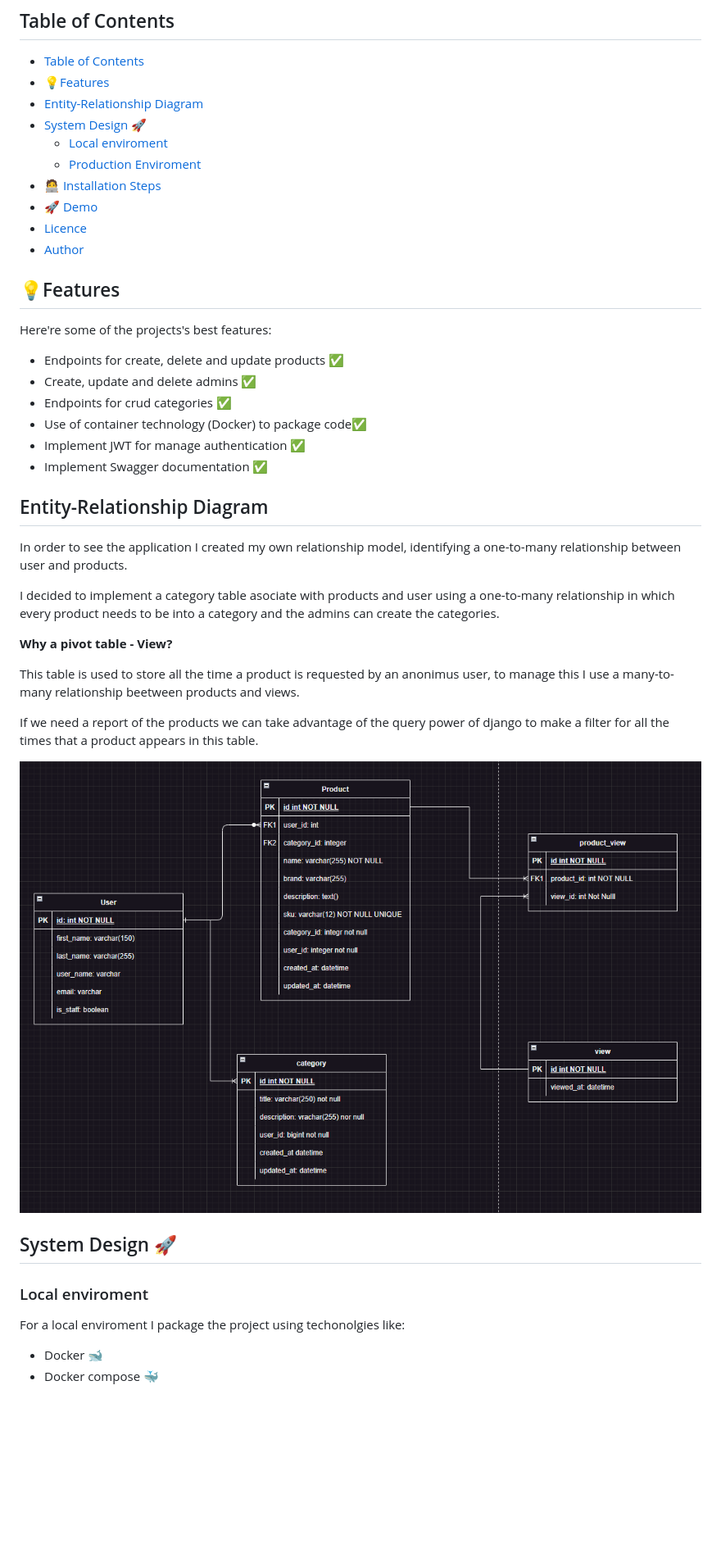
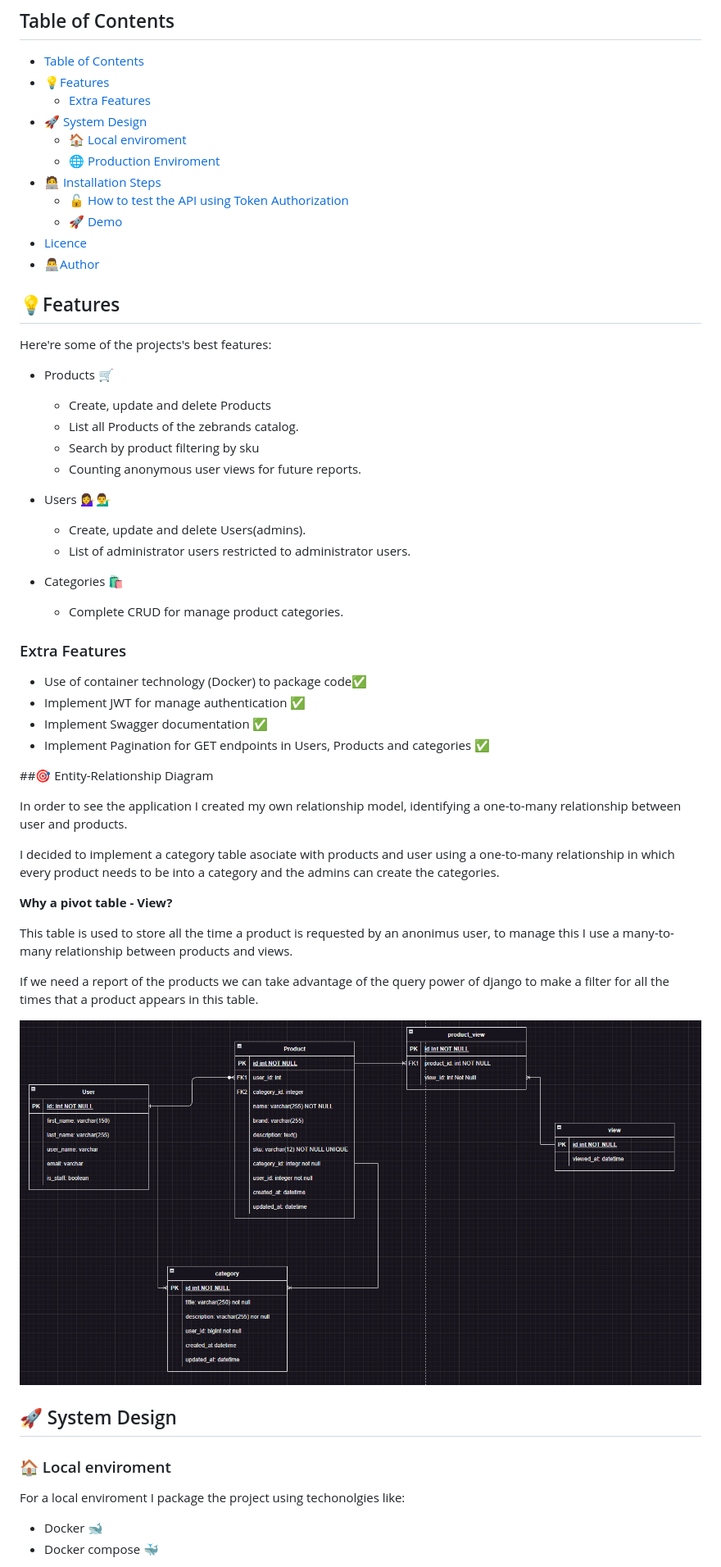
Before and after one commit to javieramayapat/zebrands-api, a Markdown page: README.md, the part around one of its changes. Shown at 82% size. Drawn GitHub-style; pictures changed too: docs/er-diagram.png; blank space fills up the shorter version.

```diff
--- a/README.md
+++ b/README.md
@@ -5,25 +5,40 @@ Zebrands API manages product, user and category management for a retail company
 ## Table of Contents
 - [Table of Contents](#table-of-contents)
 - [💡Features](#features)
-- [Entity-Relationship Diagram](#entity-relationship-diagram)
-- [System Design 🚀](#system-design-)
-  - [Local enviroment](#local-enviroment)
-  - [Production Enviroment](#production-enviroment)
+  - [Extra Features](#extra-features)
+- [🚀 System Design](#-system-design)
+  - [🏠 Local enviroment](#-local-enviroment)
+  - [🌐 Production Enviroment](#-production-enviroment)
 - [🧑‍💻 Installation Steps](#-installation-steps)
-- [🚀 Demo](#-demo)
+  - [🔓 How to test the API using Token Authorization](#-how-to-test-the-api-using-token-authorization)
+  - [🚀 Demo](#-demo)
 - [Licence](#licence)
-- [Author](#author)
+- [👨‍💻Author](#author)
 
 ## 💡Features
 Here're some of the projects's best features:
-- Endpoints for create, delete and update products ✅
-- Create, update and delete admins ✅
-- Endpoints for crud categories ✅
+- Products 🛒
+  - Create, update and delete Products
+  - List all Products of the zebrands catalog.
+  - Search by product filtering by sku
+  - Counting anonymous user views for future reports.
+
+- Users 💁‍♀️💁‍♂️
+  - Create, update and delete Users(admins).
+  - List of administrator users restricted to administrator users.
+
+- Categories 🛍️
+  - Complete CRUD for manage product categories.
+
+
+### Extra Features
 - Use of container technology (Docker) to package code✅
 - Implement JWT for manage authentication ✅
 - Implement Swagger documentation ✅
+- Implement Pagination for GET endpoints in Users, Products and categories ✅
 
-## Entity-Relationship Diagram
+
+##🎯 Entity-Relationship Diagram
 
 In order to see the application I created my own relationship model, identifying a one-to-many relationship between user and products.
 
@@ -33,15 +48,15 @@ I decided to implement a category table asociate with products and user using a
 
 **Why a pivot table - View?**
 
-This table is used to store all the time a product is requested by an anonimus user, to manage this I use a many-to-many relationship beetween products and views.
+This table is used to store all the time a product is requested by an anonimus user, to manage this I use a many-to-many relationship between products and views.
 
 If we need a report of the products we can take advantage of the query power of django to make a filter for all the times that a product appears in this table.
 
 ![Er-Diagram](docs/er-diagram.png)
 
 
-## System Design 🚀
-### Local enviroment
+## 🚀 System Design
+### 🏠 Local enviroment
 
 For a local enviroment I package the project using techonolgies like:
 - Docker 🐋
```
Also changed, not shown: other parts of README.md (+20 -3 lines), docs/auth-login-zebrands-api.png (added), docs/bearer-autorization.png (added), docs/token-authorization.png (added).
● ● ● ● ● ● ●
Filter the entries above and keep only the lines with the word "many".

Answer to this problem
 In order to see the application I created my own relationship model, identifying a one-to-many relationship between user and products.
-This table is used to store all the time a product is requested by an anonimus user, to manage this I use a many-to-many relationship beetween products and views.
+This table is used to store all the time a product is requested by an anonimus user, to manage this I use a many-to-many relationship between products and views.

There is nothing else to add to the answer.